##### Supplied material #####
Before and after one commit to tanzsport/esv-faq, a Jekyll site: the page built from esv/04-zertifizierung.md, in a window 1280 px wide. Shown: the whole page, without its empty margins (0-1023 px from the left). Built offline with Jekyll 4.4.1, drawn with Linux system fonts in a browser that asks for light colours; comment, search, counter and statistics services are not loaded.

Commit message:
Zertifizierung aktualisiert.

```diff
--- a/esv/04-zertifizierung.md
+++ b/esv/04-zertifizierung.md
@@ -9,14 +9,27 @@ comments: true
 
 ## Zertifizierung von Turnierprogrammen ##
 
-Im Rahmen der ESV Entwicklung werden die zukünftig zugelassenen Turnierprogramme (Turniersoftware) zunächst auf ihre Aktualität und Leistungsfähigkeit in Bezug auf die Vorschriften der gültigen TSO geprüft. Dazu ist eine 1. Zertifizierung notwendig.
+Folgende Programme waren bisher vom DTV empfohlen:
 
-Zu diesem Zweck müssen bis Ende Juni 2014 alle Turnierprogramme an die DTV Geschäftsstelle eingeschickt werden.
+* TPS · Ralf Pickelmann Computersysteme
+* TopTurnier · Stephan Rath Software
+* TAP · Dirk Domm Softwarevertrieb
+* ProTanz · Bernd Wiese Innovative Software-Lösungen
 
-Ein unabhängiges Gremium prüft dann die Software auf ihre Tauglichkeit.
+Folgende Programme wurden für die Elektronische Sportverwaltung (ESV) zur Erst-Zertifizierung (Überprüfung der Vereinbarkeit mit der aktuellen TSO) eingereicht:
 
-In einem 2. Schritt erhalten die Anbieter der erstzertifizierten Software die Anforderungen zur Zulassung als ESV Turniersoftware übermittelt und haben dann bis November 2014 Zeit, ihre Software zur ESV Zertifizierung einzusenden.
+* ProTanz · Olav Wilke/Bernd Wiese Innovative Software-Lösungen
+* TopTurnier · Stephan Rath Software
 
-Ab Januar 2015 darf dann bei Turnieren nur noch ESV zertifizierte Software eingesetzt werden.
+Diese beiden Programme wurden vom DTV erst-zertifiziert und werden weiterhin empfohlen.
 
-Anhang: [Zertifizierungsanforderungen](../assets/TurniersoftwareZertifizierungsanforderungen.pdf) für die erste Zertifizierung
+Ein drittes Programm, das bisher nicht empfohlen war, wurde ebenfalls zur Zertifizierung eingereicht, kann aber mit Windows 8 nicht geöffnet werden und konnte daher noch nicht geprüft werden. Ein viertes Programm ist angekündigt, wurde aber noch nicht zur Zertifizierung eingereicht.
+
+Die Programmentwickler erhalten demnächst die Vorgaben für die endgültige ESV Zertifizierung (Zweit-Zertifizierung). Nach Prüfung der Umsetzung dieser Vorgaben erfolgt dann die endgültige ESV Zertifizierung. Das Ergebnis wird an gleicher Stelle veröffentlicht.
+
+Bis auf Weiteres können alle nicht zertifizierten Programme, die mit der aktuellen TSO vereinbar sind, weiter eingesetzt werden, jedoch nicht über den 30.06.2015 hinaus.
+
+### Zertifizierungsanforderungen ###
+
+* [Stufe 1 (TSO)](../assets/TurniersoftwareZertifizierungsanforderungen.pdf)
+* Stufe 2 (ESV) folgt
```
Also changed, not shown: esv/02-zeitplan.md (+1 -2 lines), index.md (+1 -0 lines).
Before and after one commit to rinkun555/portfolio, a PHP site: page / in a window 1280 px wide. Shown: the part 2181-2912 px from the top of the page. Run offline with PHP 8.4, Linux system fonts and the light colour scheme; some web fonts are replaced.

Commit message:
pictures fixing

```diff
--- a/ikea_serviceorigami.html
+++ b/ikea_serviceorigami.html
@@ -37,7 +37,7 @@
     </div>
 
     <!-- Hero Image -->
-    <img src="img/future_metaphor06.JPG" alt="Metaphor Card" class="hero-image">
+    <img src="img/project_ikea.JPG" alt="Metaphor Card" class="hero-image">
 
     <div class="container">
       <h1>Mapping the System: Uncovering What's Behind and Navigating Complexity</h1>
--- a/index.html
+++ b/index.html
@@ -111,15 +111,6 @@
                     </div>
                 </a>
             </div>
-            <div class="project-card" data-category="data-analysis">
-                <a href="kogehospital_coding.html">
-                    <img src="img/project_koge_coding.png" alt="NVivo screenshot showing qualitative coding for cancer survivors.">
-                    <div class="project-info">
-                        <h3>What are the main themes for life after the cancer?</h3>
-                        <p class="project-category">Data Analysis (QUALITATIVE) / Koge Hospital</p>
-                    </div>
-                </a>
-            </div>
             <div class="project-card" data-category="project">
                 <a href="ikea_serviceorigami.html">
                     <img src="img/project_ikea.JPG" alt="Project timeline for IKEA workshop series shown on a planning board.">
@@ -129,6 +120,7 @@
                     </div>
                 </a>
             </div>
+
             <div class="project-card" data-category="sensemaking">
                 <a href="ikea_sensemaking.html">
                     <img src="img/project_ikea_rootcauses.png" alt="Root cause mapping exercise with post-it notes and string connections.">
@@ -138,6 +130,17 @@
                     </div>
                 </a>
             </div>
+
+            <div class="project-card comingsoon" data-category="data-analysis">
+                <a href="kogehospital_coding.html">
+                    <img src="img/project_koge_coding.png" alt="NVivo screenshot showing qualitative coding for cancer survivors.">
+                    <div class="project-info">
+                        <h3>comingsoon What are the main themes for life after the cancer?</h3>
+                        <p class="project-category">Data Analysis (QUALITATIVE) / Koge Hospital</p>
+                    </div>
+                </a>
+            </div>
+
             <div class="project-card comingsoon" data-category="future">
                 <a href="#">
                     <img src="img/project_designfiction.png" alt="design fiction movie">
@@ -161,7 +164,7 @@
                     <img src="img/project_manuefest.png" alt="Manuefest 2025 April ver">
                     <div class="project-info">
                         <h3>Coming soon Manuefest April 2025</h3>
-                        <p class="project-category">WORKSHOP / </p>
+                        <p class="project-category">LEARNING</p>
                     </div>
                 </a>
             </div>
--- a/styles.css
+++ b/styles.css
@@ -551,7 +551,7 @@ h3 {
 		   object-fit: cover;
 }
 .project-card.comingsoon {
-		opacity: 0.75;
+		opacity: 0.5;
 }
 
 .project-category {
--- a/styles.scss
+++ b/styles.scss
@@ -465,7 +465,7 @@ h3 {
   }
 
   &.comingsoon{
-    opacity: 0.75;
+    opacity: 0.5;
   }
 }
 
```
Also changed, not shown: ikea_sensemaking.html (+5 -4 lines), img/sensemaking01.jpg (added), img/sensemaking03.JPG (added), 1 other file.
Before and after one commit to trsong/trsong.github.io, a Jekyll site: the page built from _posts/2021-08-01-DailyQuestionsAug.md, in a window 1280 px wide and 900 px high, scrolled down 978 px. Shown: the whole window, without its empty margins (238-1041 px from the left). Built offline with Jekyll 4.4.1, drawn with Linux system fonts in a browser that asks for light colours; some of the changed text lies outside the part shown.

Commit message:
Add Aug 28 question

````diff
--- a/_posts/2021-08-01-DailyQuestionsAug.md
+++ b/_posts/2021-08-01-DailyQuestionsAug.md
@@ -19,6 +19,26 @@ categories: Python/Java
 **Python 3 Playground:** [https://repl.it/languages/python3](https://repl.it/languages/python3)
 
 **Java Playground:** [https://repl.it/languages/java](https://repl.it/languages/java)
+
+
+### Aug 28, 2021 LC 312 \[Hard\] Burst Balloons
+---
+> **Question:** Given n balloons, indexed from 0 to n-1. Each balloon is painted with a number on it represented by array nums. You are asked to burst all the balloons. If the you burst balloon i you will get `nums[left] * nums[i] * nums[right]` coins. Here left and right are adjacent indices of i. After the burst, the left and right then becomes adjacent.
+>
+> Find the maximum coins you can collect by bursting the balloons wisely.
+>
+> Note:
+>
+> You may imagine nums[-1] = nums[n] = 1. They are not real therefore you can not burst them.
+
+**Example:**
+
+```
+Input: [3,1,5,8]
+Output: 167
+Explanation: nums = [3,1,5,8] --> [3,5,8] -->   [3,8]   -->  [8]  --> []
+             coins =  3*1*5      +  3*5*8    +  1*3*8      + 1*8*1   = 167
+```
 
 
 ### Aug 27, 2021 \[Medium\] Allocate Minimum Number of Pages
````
#####
_What you will do_. Show the lines where the word "nums" appears in the entries.

_Answer to the exercise_.
+> **Question:** Given n balloons, indexed from 0 to n-1. Each balloon is painted with a number on it represented by array nums. You are asked to burst all the balloons. If the you burst balloon i you will get `nums[left] * nums[i] * nums[right]` coins. Here left and right are adjacent indices of i. After the burst, the left and right then becomes adjacent.
+> You may imagine nums[-1] = nums[n] = 1. They are not real therefore you can not burst them.
+Explanation: nums = [3,1,5,8] --> [3,5,8] -->   [3,8]   -->  [8]  --> []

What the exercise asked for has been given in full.